→ Exercise directions
The answer must consist of every line from the data that holds the string "flex".

→ Records for this exercise

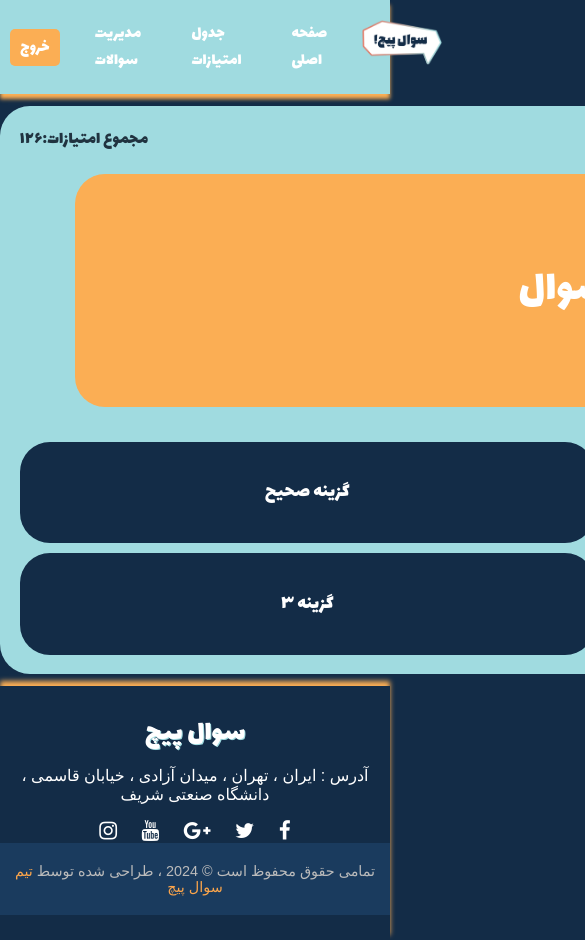
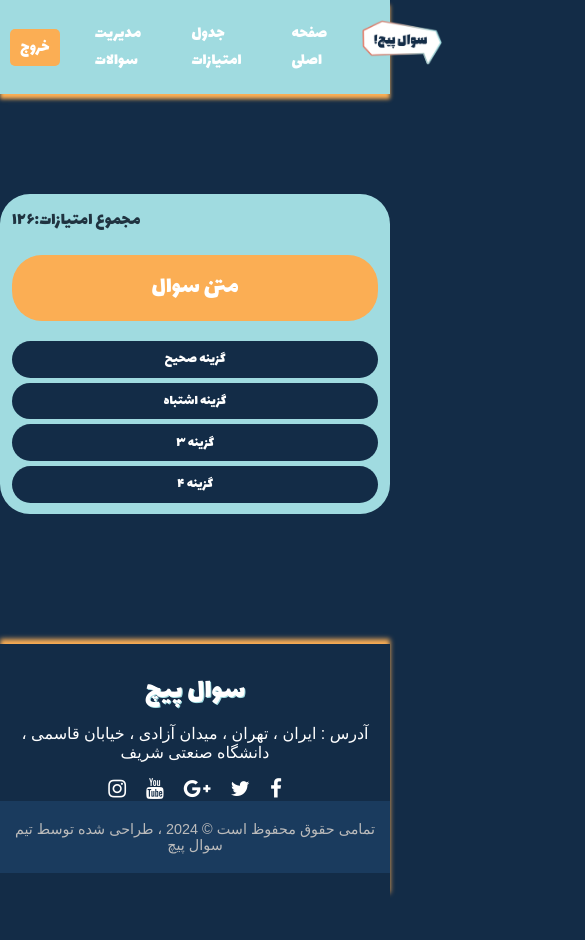
Before and after one commit to mobinarashidi/Web-Project-10, a plain HTML site: page WebProject/src/HTML/Questionpage.html in a window 390 px wide. Shown: the top 940 px of the page, 585 px wide, since content can reach past the window. After the commit the page ends 898 px from the top, so only its background shows below. Drawn offline with Linux system fonts and the light colour scheme.

Commit message:
Update QuestionPage.css
responsive added

```diff
--- a/WebProject/src/CSS/QuestionPage.css
+++ b/WebProject/src/CSS/QuestionPage.css
@@ -26,7 +26,6 @@
     padding: 10px 10px;
     color: white;
     font-size: 17px;
-
 }
 
 .navbar-btn {
@@ -44,6 +43,7 @@
 .navbar-btn:hover {
     background-color: #FBAE80;
 }
+
 .right-section {
     display: flex;
     align-items: center;
@@ -53,7 +53,6 @@
 .logo img {
     height: 45px;
     width: 80px;
-
 }
 
 .nav-links {
@@ -73,20 +72,18 @@
     border-radius: 4px;
 }
 
-
 .quiz-container {
     background-color: #A0DBE0;
     padding: 5%;
     border-radius: 30px;
-    width: 1200px;
-    /* display: flex; */
+    width: 100%;
+    max-width: 1200px;
     margin-top: 3%;
     margin-left: auto;
     margin-right: auto;
-    margin-bottom: 3%;
+    margin-bottom: 5%;
     font-family: Lalezar;
     font-size: large;
-    /* justify-content:space-evenly; */
 }
 
 .score {
@@ -102,14 +99,15 @@
 .question-box {
     background-color: #FBAE54;
     padding: 7%;
-    width: 1050px;
+    width: 100%;
+    max-width: 1050px;
     text-align: center;
     border-radius: 30px;
     margin-bottom: 20px;
     margin-left: auto;
     margin-right: auto;
     color: white;
-    font-size: 45px;
+    font-size: 2.5rem;
     font-family: Lalezar;
 }
 
@@ -121,7 +119,6 @@
     margin-right: auto;
     margin-top: 3%;
     font-family: Lalezar;
-    /* justify-content:space-evenly; */
 }
 
 .option {
@@ -129,61 +126,83 @@
     padding: 3%;
     border-radius: 30px;
     color: white;
-    font-size: 20px;
+    font-size: 1.2rem;
     border: none;
     cursor: pointer;
     font-family: Lalezar;
-}
-
-.option.correct {
     background-color: #132C47;
 }
 
-.option.correct:focus {
-    background-color: #4CAF50;
+/* Responsive Adjustments */
+@media (max-width: 768px) {
+    .quiz-container {
+        padding: 3%;
+        margin-top: 100px;
+    }
+
+    .question-box {
+        font-size: 2rem;
+        padding: 5%;
+    }
+
+    .options {
+        gap: 5px;
+    }
+
+    .option {
+        flex: 1 1 100%;
+        font-size: 1rem;
+        padding: 2%;
+    }
+    footer {
+        margin-top: 130px;
+    }
 }
 
-.option.wrong {
-    background-color: #132C47;
+@media (max-width: 480px) {
+    .quiz-container {
+       margin-top: 100px;
+    }
+    .question-box {
+        font-size: 1.5rem;
+        padding: 4%;
+    }
+
+    .option {
+        font-size: 0.9rem;
+        padding: 2%;
+    }
+
 }
 
-.option.wrong:focus {
-    background-color: #bb2012;
-}
-
-.option {
-    background-color: #132C47;
-}
 
 footer {
     background-color: #132C47;
     color: white;
     padding: 25px 0;
     text-align: center;
-    /* margin-top: 220px; */
     box-shadow: 0 -5px 5px #FBAE54;
     direction: rtl;
 }
 
 .footer-content h3 {
-    font-size: 1.8rem; /* title size */
+    font-size: 1.8rem;
     font-weight: 500;
     font-family: Lalezar;
-    direction: rtl;
     text-shadow: #A0DBE0 1px 1px 0;
 }
 
 .footer-content p {
     margin: 10px 0 15px;
     font-size: 1rem;
-    color: white; /* white text for description */
-    direction: rtl;
+    color: white;
 }
 
-/* Social icons styling */
 .socials {
     list-style: none;
     padding: 0;
+    display: flex;
+    justify-content: center;
 }
 
 .socials li {
@@ -199,26 +218,12 @@
 }
 
 .socials li a:hover {
-    color: #fba54b; /* Change color when hover */
+    color: #fba54b;
 }
 
-/* Footer bottom */
 .footer-bottom {
-    direction: rtl;
-    background-color: #1A3B5E; /* lighter background for bottom section */
+    background-color: #1A3B5E;
     padding: 20px 0;
     font-size: 0.9rem;
-
+    color: #bbb;
 }
-
-.footer-bottom span {
-    color: #fba54b;
-    direction: rtl;
-    /* position: relative; */
-}
-
-.footer-bottom p {
-    direction: rtl;
-    margin: 0;
-    color: #bbb; /* text for copyright info */
-}
```
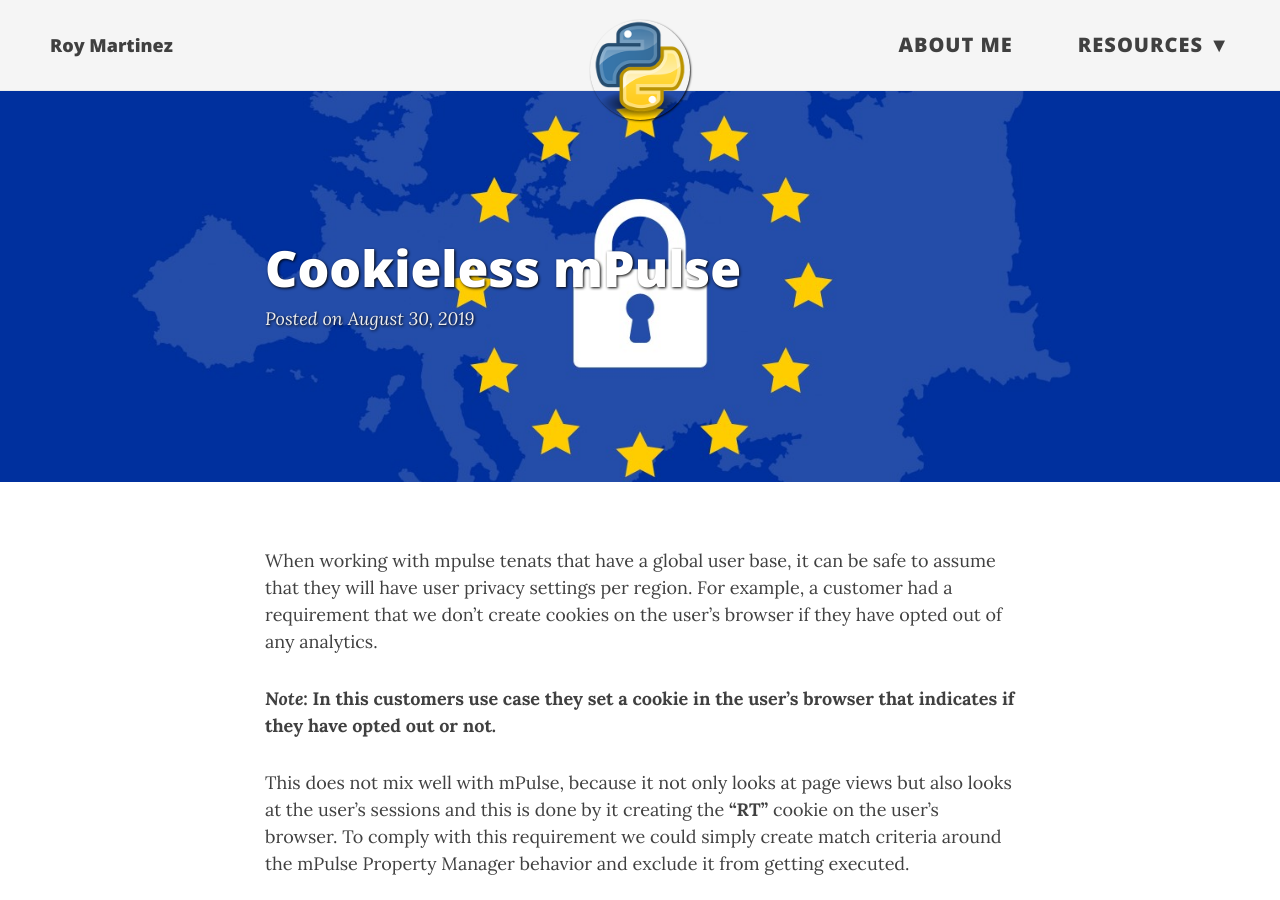
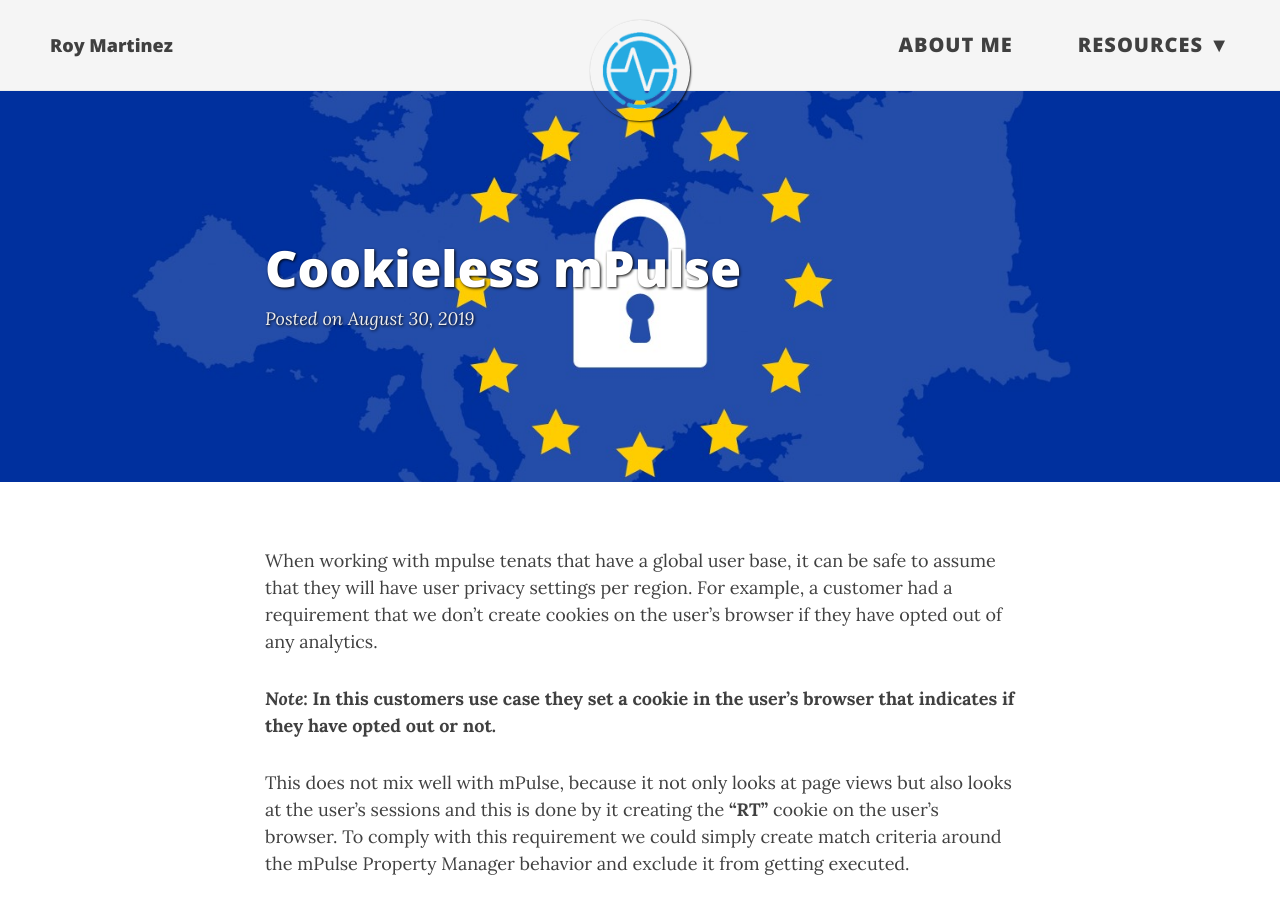
Before and after one commit to roymartinezblanco/roymartinez.dev, a Jekyll site: the page built from _posts/2019-08-30-cookieless-mpulse.md, in a window 1280 px wide and 900 px high. Built offline with Jekyll 4.4.1, drawn with Linux system fonts in a browser that asks for light colours; nearby versions of some CDN libraries.

Commit message:
Updated logo for post

```diff
--- a/_posts/2019-08-30-cookieless-mpulse.md
+++ b/_posts/2019-08-30-cookieless-mpulse.md
@@ -2,7 +2,7 @@
 layout: post
 title: Cookieless mPulse
 tags: [GDPR,EU, RUM, Analysis,Cookie, mPulse, Property Manager]
-image: /img/posts/201910/python.png
+image: /img/posts/201908/mpulselogo.png
 bigimg: /img/posts/201908/eubg.jpg
 ---
 
```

→ Task solution
     display: flex;
-    /* display: flex; */
+        flex: 1 1 100%;
+    display: flex;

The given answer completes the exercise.